What happened to feminism after Women’s Lib faded from the headlines? Most assumed that activism fizzled in the 1990s, that feminism had splintered into factions—or had disappeared altogether. The front of Time Magazine asked, “Is feminism dead?” Some claimed the movement had become irrelevant, selling individualism dressed as “girl power.” But the feminism that has shaped the consciousness of millions of people today had distinct roots in the ‘90s. In They Didn’t See Us Coming, historian Lisa Levenstein argues we have missed many of the most vital contributions of the movement because we’ve been looking in the wrong places.
Lisa Levenstein reframes highly charged debates over the origins of chronic African American poverty and the social policies and political struggles that led to the postwar urban crisis. A Movement Without Marches follows poor black women as they traveled from some of Philadelphia’s most impoverished neighborhoods into its welfare offices, courtrooms, public housing, schools, and hospitals, laying claim to an unprecedented array of government benefits and services. With these resources came new constraints, as public officials frequently responded to women’s efforts by limiting benefits and attempting to control their personal lives.
“The smartest work I’ve read on how social movements have changed since the ‘60s. This is the vital backstory to the massive Women’s March of 2017, the #MeToo movement, and the capacious yet unsung organizing that is changing our world for the better.”
Nancy MacLean, author of Democracy in Chains: The Deep History of the Radical Right's Stealth Plan for America
"Lisa Levenstein adds a critically important chapter to the history of feminist activism by recovering the powerful intersectional voices of the 1990s. This book will shift our thinking about the evolution of modern feminism and is essential reading for anyone who cares about feminism or social justice."
Premilla Nadasen, author of Household Workers Unite: The Untold Story of African American Women Who Built a Movement
"Lisa Levenstein’s poignant history of the change-makers in 1990s feminism shows how movements are made and sustained. They Didn’t See Us Coming is an important and compelling new account that brings this vital activism to life—and encourages us to learn from the work of these women."
Daisy Hernandez, coeditor of Colonize This! Young Women of Color on Today's Feminism
“Lisa Levenstein has written a moving and exciting new history that captures the global roots of today’s feminism. This remarkable book lifts up the stories of women who blazed their own trail, and together changed the world.”
Loretta Ross, coeditor of Radical Reproductive Justice: Foundation, Theory, Practice, Critique
"Lisa Levenstein offers a refreshing and groundbreaking account of the feminist movements of the 1990s. She foregrounds the global arena and women of color to underscore how intersectional analyses of inequality fundamentally shaped women's movements, ideas, and strategies. This book introduces us to compelling people searching for ways to make a more just society."

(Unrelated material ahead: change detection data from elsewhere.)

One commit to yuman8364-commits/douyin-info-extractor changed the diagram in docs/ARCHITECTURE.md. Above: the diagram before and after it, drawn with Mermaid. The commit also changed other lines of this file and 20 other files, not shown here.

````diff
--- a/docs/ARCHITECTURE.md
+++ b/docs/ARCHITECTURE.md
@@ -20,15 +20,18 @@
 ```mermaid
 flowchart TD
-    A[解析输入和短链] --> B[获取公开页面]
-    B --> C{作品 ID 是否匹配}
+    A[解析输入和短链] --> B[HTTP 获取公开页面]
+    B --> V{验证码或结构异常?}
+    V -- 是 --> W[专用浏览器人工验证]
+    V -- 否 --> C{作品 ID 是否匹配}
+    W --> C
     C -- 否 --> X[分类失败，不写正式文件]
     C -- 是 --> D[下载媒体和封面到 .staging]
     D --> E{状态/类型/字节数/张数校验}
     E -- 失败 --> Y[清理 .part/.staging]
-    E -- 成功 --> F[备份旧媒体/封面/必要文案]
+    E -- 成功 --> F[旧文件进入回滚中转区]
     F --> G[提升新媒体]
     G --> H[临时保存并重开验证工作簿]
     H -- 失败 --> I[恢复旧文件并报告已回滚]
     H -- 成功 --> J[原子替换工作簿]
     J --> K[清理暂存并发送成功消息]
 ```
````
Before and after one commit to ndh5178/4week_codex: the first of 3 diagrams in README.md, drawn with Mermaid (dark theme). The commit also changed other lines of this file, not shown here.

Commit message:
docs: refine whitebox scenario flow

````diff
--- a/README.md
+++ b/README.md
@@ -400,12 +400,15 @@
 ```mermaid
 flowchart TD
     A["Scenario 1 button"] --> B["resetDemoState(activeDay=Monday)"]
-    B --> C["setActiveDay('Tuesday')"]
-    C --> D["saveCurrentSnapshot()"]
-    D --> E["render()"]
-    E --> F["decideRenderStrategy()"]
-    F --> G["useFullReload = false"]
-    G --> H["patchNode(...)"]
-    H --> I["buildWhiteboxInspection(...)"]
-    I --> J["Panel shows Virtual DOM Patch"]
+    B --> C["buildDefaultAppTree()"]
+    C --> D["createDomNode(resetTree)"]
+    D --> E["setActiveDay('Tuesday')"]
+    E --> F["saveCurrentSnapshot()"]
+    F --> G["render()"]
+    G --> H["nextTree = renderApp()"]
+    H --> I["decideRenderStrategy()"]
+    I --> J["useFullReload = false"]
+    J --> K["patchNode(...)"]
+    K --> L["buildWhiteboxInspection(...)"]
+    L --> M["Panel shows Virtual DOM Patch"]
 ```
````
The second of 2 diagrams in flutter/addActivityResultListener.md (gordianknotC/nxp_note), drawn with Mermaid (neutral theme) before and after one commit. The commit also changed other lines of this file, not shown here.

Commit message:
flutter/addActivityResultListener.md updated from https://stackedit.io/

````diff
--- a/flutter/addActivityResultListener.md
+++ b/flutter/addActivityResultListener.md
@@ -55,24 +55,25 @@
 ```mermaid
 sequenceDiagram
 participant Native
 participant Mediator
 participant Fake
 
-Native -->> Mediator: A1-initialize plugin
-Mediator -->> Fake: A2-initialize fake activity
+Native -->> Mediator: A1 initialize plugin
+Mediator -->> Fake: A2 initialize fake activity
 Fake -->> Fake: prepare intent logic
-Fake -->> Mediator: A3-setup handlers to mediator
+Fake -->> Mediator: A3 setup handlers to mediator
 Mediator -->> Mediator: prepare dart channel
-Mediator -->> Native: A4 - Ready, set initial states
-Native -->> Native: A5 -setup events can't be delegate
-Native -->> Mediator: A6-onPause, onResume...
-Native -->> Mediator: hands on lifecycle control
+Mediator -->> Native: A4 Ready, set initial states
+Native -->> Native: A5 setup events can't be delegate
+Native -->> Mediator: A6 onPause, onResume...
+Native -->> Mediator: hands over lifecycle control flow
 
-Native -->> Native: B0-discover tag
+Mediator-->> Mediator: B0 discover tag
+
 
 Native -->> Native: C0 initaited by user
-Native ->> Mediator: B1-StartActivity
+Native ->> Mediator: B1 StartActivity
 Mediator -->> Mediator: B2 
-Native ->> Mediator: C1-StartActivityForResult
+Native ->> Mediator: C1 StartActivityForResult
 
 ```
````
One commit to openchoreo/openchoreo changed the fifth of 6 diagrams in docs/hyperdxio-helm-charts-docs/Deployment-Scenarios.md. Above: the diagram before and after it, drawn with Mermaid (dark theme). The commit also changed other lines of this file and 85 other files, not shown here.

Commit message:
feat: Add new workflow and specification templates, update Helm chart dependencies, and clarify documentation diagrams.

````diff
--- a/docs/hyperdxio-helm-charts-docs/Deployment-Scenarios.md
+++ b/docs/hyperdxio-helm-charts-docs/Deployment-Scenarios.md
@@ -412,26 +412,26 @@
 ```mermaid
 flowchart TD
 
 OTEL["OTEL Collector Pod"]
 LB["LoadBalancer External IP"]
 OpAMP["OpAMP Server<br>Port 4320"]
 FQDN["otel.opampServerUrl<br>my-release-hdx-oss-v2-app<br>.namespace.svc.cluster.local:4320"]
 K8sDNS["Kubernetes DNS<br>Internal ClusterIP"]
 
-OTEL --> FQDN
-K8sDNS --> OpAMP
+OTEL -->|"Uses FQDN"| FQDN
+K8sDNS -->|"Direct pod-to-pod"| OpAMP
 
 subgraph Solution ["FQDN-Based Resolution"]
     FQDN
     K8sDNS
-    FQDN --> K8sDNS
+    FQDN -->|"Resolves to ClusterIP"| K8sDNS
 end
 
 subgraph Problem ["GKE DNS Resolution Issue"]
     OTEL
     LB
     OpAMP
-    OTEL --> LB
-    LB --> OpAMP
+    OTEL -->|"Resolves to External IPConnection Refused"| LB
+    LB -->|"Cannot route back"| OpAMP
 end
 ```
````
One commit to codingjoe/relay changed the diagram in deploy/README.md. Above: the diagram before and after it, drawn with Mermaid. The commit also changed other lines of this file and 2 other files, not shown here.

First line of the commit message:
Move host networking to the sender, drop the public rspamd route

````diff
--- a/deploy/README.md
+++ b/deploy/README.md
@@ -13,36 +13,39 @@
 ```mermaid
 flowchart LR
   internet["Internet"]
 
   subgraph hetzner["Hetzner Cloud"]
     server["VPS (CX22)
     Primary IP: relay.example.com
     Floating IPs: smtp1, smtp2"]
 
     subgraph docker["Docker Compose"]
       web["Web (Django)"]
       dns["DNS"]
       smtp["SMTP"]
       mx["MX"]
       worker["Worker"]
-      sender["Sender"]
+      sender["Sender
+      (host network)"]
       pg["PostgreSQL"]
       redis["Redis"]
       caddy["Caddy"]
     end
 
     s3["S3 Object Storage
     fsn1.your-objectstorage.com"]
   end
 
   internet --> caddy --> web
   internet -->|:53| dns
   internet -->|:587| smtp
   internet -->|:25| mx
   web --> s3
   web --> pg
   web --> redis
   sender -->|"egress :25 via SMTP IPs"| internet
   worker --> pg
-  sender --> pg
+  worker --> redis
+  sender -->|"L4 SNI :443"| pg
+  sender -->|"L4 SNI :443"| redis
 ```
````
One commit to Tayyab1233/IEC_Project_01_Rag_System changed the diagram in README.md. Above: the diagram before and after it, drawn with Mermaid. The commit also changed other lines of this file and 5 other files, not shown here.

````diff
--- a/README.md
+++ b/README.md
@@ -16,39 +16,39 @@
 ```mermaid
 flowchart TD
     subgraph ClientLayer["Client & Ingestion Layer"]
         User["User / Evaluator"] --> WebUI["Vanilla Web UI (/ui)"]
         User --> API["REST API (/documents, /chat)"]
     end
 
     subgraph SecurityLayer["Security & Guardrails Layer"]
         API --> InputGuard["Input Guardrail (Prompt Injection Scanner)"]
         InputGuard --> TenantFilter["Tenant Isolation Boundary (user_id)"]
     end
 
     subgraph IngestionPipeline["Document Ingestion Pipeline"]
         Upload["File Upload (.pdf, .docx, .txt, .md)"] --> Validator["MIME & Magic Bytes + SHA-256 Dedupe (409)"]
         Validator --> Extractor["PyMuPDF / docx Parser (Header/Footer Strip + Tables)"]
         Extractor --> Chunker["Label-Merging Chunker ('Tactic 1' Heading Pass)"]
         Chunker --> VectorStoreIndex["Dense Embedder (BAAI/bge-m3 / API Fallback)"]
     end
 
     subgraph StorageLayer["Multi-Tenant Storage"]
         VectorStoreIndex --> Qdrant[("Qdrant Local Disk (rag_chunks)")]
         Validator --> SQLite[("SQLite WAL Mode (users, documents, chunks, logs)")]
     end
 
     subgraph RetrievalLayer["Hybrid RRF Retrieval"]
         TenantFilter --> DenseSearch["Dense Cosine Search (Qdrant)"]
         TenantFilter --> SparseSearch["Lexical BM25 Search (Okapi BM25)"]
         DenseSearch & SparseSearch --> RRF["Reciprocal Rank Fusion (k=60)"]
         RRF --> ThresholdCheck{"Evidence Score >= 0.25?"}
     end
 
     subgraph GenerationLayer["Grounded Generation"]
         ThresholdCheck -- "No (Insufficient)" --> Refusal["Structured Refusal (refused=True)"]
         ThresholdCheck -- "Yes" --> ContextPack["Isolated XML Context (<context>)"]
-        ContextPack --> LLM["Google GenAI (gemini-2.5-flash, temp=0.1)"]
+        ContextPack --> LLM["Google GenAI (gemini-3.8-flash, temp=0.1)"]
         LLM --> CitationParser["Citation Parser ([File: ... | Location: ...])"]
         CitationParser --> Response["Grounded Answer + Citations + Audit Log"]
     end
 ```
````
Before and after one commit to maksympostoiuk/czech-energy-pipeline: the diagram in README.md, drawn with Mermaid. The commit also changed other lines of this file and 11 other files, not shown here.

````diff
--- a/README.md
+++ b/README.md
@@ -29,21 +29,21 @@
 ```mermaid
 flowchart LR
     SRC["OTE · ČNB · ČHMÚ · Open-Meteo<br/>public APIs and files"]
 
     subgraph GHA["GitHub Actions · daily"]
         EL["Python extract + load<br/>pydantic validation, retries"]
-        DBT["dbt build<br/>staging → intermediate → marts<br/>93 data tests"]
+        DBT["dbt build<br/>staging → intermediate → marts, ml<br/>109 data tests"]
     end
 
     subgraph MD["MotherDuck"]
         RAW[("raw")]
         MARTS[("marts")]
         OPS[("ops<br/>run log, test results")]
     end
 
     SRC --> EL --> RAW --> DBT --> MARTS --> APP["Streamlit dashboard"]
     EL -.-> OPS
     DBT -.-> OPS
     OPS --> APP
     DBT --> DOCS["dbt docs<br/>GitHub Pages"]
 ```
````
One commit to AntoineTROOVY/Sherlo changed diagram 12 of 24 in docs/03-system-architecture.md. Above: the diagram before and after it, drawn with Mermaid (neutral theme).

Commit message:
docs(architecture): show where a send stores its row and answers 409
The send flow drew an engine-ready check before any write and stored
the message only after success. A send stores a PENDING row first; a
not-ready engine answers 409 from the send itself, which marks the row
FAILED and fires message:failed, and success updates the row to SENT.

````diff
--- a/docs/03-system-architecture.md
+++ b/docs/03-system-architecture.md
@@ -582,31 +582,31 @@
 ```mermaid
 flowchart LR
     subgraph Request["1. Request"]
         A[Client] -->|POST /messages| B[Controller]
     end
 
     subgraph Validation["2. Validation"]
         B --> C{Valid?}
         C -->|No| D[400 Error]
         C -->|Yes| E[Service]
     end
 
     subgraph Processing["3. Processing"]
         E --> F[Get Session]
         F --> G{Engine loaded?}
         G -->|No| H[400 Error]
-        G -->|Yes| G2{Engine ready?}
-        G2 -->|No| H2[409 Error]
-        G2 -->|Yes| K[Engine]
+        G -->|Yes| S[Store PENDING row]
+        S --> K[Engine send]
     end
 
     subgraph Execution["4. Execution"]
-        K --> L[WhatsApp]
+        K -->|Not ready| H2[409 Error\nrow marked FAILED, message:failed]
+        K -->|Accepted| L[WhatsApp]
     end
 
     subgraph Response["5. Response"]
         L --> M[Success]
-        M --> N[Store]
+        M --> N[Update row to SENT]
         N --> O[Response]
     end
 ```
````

Judy Wu, author of Radicals on the Road
"A sweeping and beautifully written account of a feminist movement that too many of us assumed had faded away. Lisa Levenstein reveals how a multiracial and global coalition of women kept feminism vibrant and alive, and shows that it was these women who made it possible for us to imagine a more just and equitable future today."